I had the growing awareness of my single-mindedness to fulfil a role in which I could be a true servant of God. I felt vaguely that I would like to commit to the ministry.
I had not considered marriage in a really serious way. So, though I had many friends and suitors along the way and enjoyed and appreciated the wide-ranging company I met, yet I wanted to be sure everything fitted before commitment. So I had never met my future husband.
Then, as I ponder on it, I had never prayed for a husband or considered marriage as part of my fulfilment and role in life with deep thought. I knew I wanted to serve God, “for faith without works is dead.” I knew I was an unworthy servant with little to offer. I also had a deep sense of gratitude for God’s overflowing love for me and found it easy to share and give. “Freely, freely you have received; freely, freely give.” I realised in sharing and working together, we could serve so many more people in a caring way. So the Christian life is not about what we do to serve Him but how to receive from Him. The vital importance of sharing with a partner in life was very clear. Our own ego has to die so that we can serve our partner and his work for the greater good. Marriage was the way forward for me.
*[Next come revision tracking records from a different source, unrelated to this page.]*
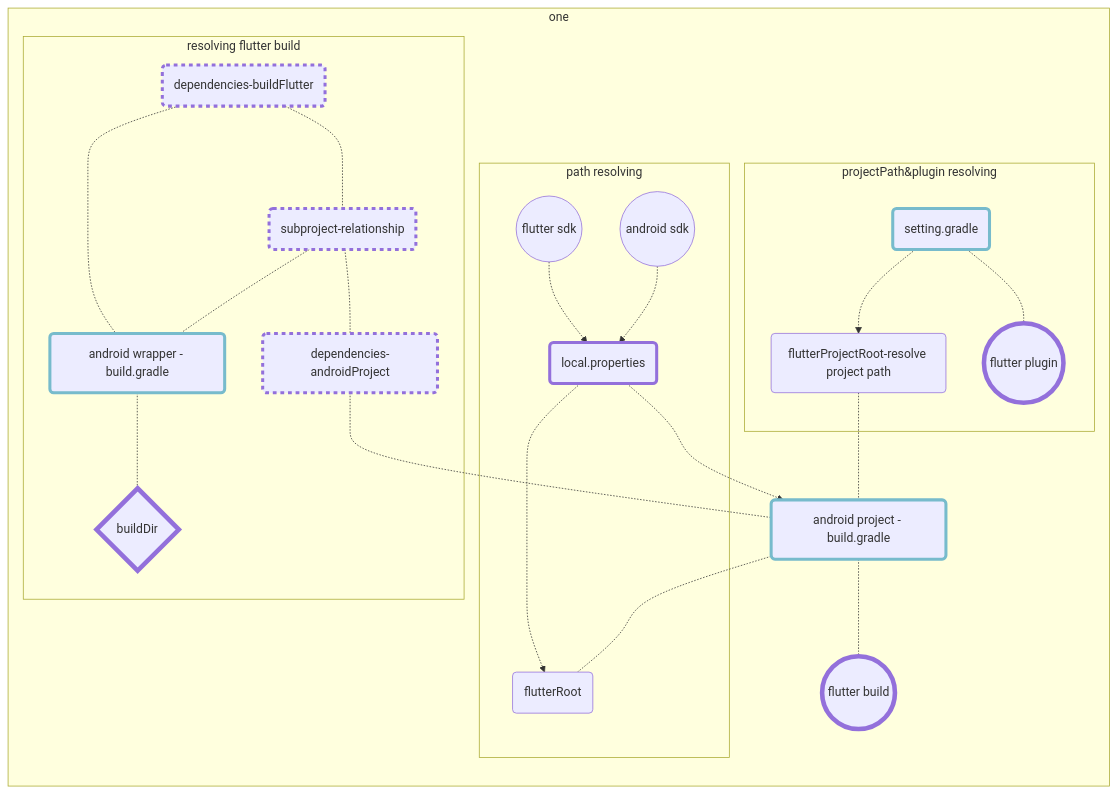
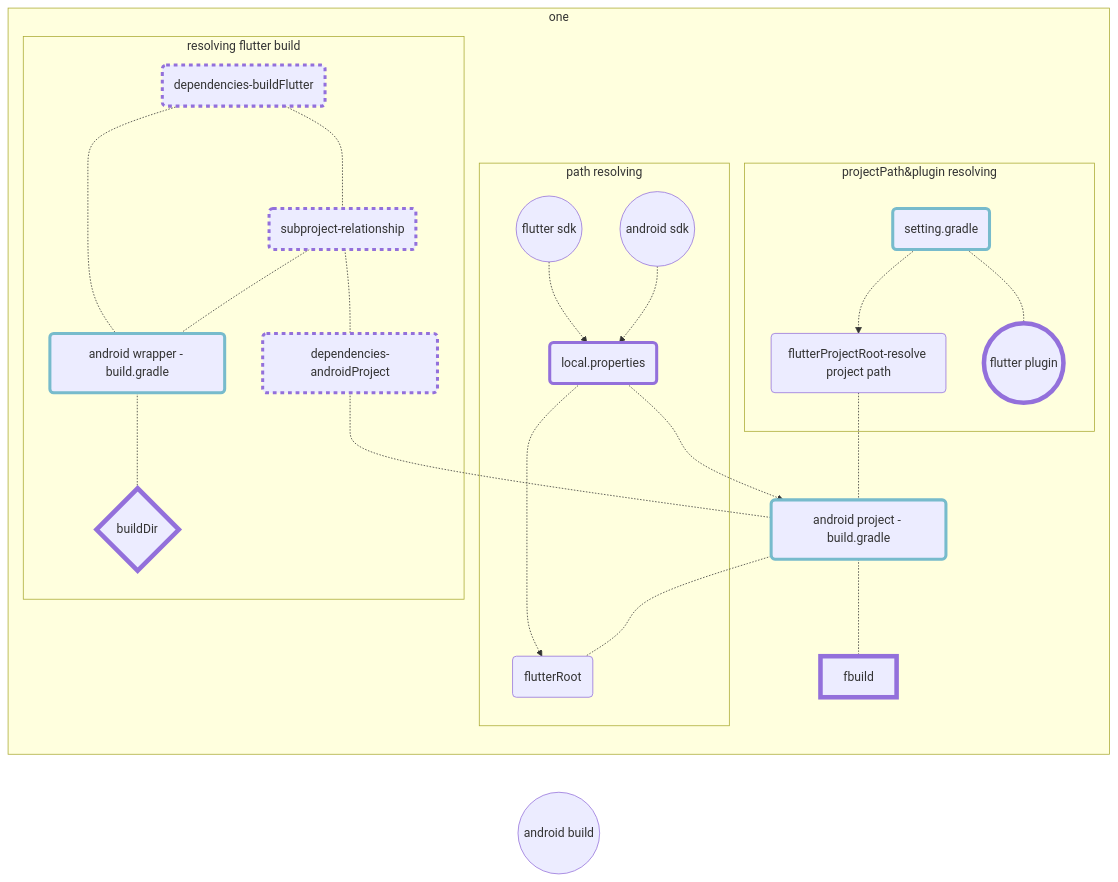
The first of 2 diagrams in flutter/addAndroidProjIntoFlutter.md (gordianknotC/nxp_note), drawn with Mermaid before and after one commit. The commit also changed other lines of this file, not shown here.

Commit message:
flutter/addAndroidProjIntoFlutter.md updated from https://stackedit.io/

````diff
--- a/flutter/addAndroidProjIntoFlutter.md
+++ b/flutter/addAndroidProjIntoFlutter.md
@@ -229,67 +229,67 @@
 ```mermaid
 graph LR
 	fdk((flutter sdk))
 	adk((android sdk))
 	
 	dfb{buildDir}
-	fbuild((flutter build))
+	abuild((android build))
 	fpgn((flutter plugin))
 	style fbuild stroke-width:6px   
 	style fpgn stroke-width:6px 
 	style dfb stroke-width:6px 
 	
 	loc(local.properties)
 	style loc stroke-width:4px   
 	
 	set(setting.gradle)
 	b1(android wrapper - build.gradle)
 	b2(android project - build.gradle)
 	style b1 stroke-width:4px, stroke:#7bc
 	style b2 stroke-width:4px, stroke:#7bc
 	style set stroke-width:4px, stroke:#7bc
 
 	dfr(flutterRoot)
 	dfp(flutterProjectRoot-resolve project path)
 	
 	
 	dandroid(dependencies-androidProject)
 	dflutter(dependencies-buildFlutter)
 	dsub(subproject-relationship)
 	style dandroid stroke-width:4px, stroke-dasharray: 5
 	style dflutter stroke-width:4px, stroke-dasharray: 5
 	style dsub stroke-width:4px, stroke-dasharray: 5
 	
 	
 subgraph one
 	subgraph path resolving
 		fdk -.-> loc
 		adk -.-> loc
 		loc -.-> dfr
 	end
 
 	loc -.-> b2
 	b2 -.- fbuild
 	b2 -.- dfr
 	dfp -.- b2
 	subgraph projectPath&plugin resolving
 		set-.->dfp
 		set -.- fpgn
 	end
 	dandroid -.- b2
 	subgraph resolving flutter build
 		b1 -.- dfb
 		
 		dflutter -.- b1
 		dsub -.- b1
 		dflutter -.- dsub
 		dsub-.- dandroid
 	end
 	
 	
 	
 end
 
 
 	
 
 ```
````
It was my mother and sister who began to urge me to consider thinking of marriage and be ready for it. In fact, as I listened harder, I remembered remarks: “She’d make a lovely Minister’s wife!” My pupils at the grammar school were match-making for me! I was being urged to pray more earnestly about this and move forward. As I listened and obeyed, the door was about to swing open and I was to be certain of whom my future husband was to be and fulfil the purposes and plans God had for my life within the year!
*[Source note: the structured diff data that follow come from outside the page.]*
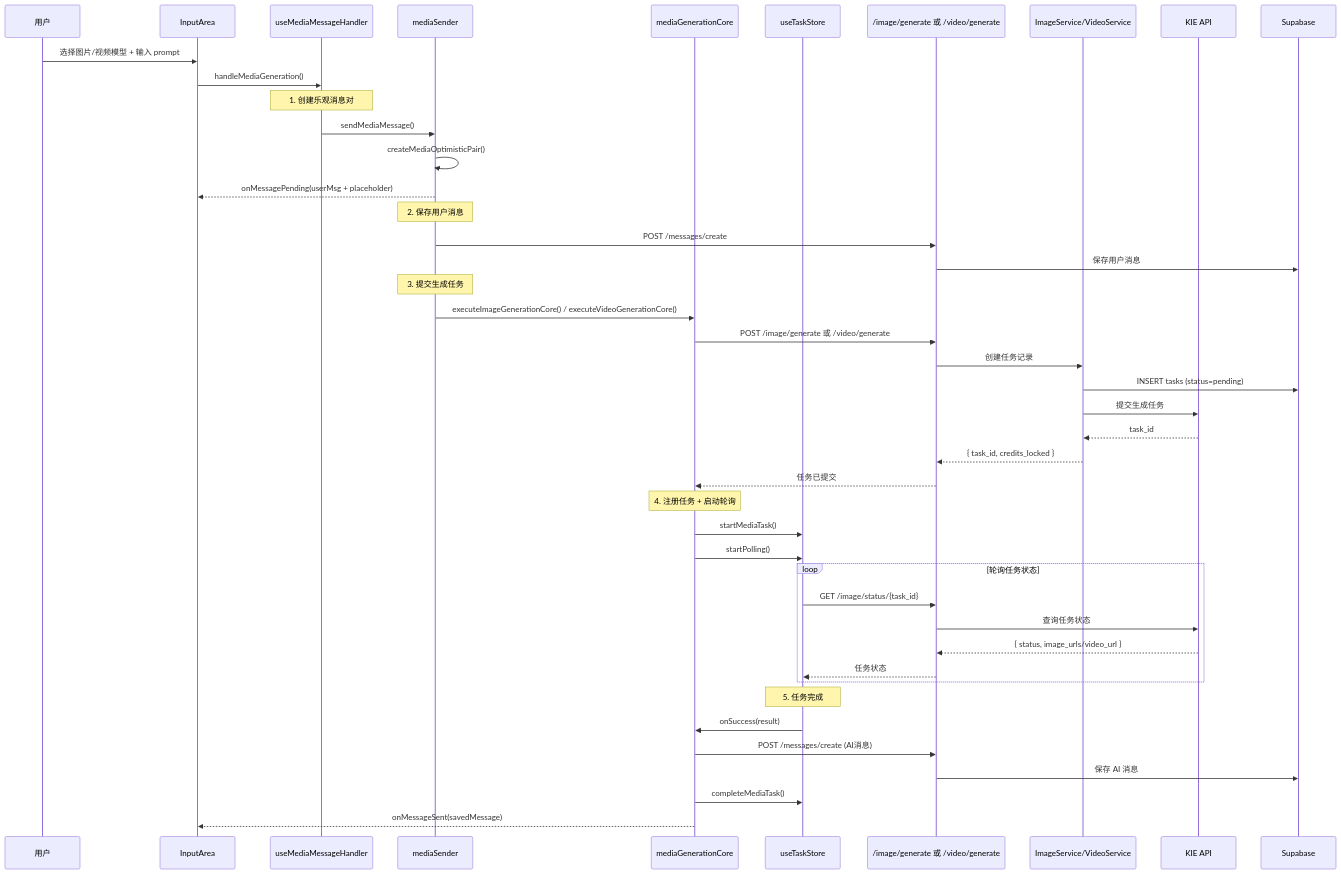
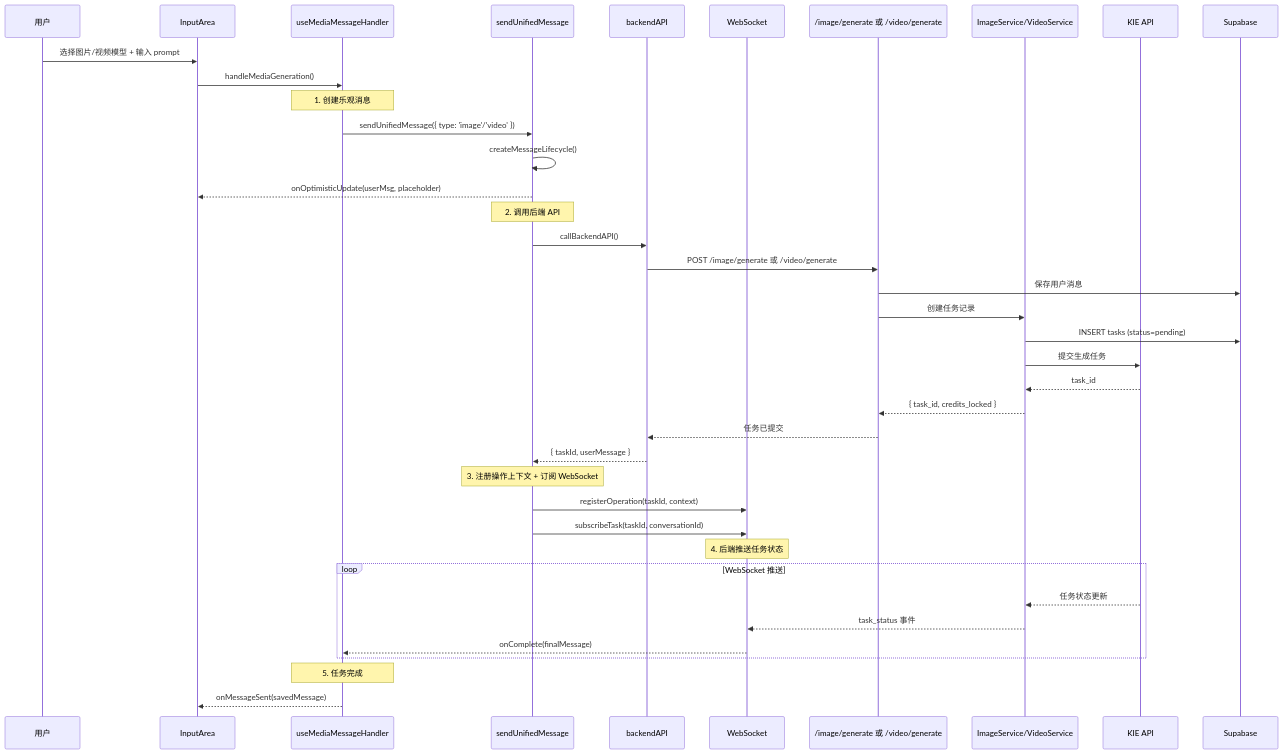
The fifth of 9 diagrams in docs/FLOW_DIAGRAMS.md (wucong75644-crypto/EVERYDAYAIONE), drawn with Mermaid before and after one commit. The commit also changed other lines of this file and 125 other files, not shown here.

````diff
--- a/docs/FLOW_DIAGRAMS.md
+++ b/docs/FLOW_DIAGRAMS.md
@@ -245,53 +246,47 @@
 ```mermaid
 sequenceDiagram
     participant User as 用户
     participant InputArea as InputArea
     participant Handler as useMediaMessageHandler
-    participant Sender as mediaSender
-    participant Core as mediaGenerationCore
-    participant TaskStore as useTaskStore
+    participant Sender as sendUnifiedMessage
+    participant BackendAPI as backendAPI
+    participant WS as WebSocket
     participant API as /image/generate 或 /video/generate
     participant Service as ImageService/VideoService
     participant KIE as KIE API
     participant DB as Supabase
 
     User->>InputArea: 选择图片/视频模型 + 输入 prompt
     InputArea->>Handler: handleMediaGeneration()
 
-    Note over Handler: 1. 创建乐观消息对
-    Handler->>Sender: sendMediaMessage()
-    Sender->>Sender: createMediaOptimisticPair()
-    Sender-->>InputArea: onMessagePending(userMsg + placeholder)
+    Note over Handler: 1. 创建乐观消息
+    Handler->>Sender: sendUnifiedMessage({ type: 'image'/'video' })
+    Sender->>Sender: createMessageLifecycle()
+    Sender-->>InputArea: onOptimisticUpdate(userMsg, placeholder)
 
-    Note over Sender: 2. 保存用户消息
-    Sender->>API: POST /messages/create
+    Note over Sender: 2. 调用后端 API
+    Sender->>BackendAPI: callBackendAPI()
+    BackendAPI->>API: POST /image/generate 或 /video/generate
     API->>DB: 保存用户消息
-
-    Note over Sender: 3. 提交生成任务
-    Sender->>Core: executeImageGenerationCore() / executeVideoGenerationCore()
-    Core->>API: POST /image/generate 或 /video/generate
     API->>Service: 创建任务记录
     Service->>DB: INSERT tasks (status=pending)
     Service->>KIE: 提交生成任务
     KIE-->>Service: task_id
     Service-->>API: { task_id, credits_locked }
-    API-->>Core: 任务已提交
+    API-->>BackendAPI: 任务已提交
+    BackendAPI-->>Sender: { taskId, userMessage }
 
-    Note over Core: 4. 注册任务 + 启动轮询
-    Core->>TaskStore: startMediaTask()
-    Core->>TaskStore: startPolling()
+    Note over Sender: 3. 注册操作上下文 + 订阅 WebSocket
+    Sender->>WS: registerOperation(taskId, context)
+    Sender->>WS: subscribeTask(taskId, conversationId)
 
-    loop 轮询任务状态
-        TaskStore->>API: GET /image/status/{task_id}
-        API->>KIE: 查询任务状态
-        KIE-->>API: { status, image_urls/video_url }
-        API-->>TaskStore: 任务状态
+    Note over WS: 4. 后端推送任务状态
+    loop WebSocket 推送
+        KIE-->>Service: 任务状态更新
+        Service-->>WS: task_status 事件
+        WS-->>Handler: onComplete(finalMessage)
     end
 
-    Note over TaskStore: 5. 任务完成
-    TaskStore->>Core: onSuccess(result)
-    Core->>API: POST /messages/create (AI消息)
-    API->>DB: 保存 AI 消息
-    Core->>TaskStore: completeMediaTask()
-    Core-->>InputArea: onMessageSent(savedMessage)
+    Note over Handler: 5. 任务完成
+    Handler-->>InputArea: onMessageSent(savedMessage)
 ```
````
At the end of the autumn term, I was getting ready to drive home in my A35, “my VUV”, as I called my trusty steed, when I realised I had failed to contact a warm friend I had met on a holiday in Switzerland. She had invited me to a meal and then to the Ilkeston Central, her church, which had a congregation of two hundred members and was usually packed.
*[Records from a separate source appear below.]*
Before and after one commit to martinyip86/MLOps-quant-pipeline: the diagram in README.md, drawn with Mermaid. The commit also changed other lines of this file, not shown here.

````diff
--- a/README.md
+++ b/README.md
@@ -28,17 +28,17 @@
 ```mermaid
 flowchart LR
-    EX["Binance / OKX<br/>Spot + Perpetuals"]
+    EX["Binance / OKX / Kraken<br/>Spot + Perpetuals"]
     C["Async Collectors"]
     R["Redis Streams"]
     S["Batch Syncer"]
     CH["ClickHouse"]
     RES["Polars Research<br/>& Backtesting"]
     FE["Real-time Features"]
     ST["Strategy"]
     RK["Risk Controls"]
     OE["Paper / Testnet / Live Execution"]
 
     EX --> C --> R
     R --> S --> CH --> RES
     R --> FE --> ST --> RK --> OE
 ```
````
So on a Sunday in November, I went to tea with Nina and her sister. It was so enjoyable; then we went on to Central Methodist to hear her Minister, Eddie Smith. I felt warm towards his preaching but, as he was surrounded by masses of members after the sermon, I thought I’d leave exchanges for another time.
Going out to my car, I found it would not start! So I appealed to Nina. I needed to call the
AA. She invited me back to the Minister’s office to phone and wait. I perused his bookshelves and felt some of his library would be very useful for A level students and considered asking if I could borrow a few! Enter the engaging, smiling young Minister. The rest is HISTORY!
Then there was a sequel. My Sixth Form invited Eddie, the Minister, to speak at the grammar school. Afterwards, I invited him for a cup of tea which he accepted with delight. I really meant a cup of tea because I wasn’t used to entertaining young men in my digs. When he arrived, he had other ideas. “Where’s the real tea?” And he scrambled some eggs on toast for us both!
The following term, Eddie Smith took his opportunities and a courtship began that was natural and easy.
My really happy time at Spondon Park was drawing to a natural close as my future path was set for the next fifty years.”
– Marina wrote this for her Grandchildren in 2015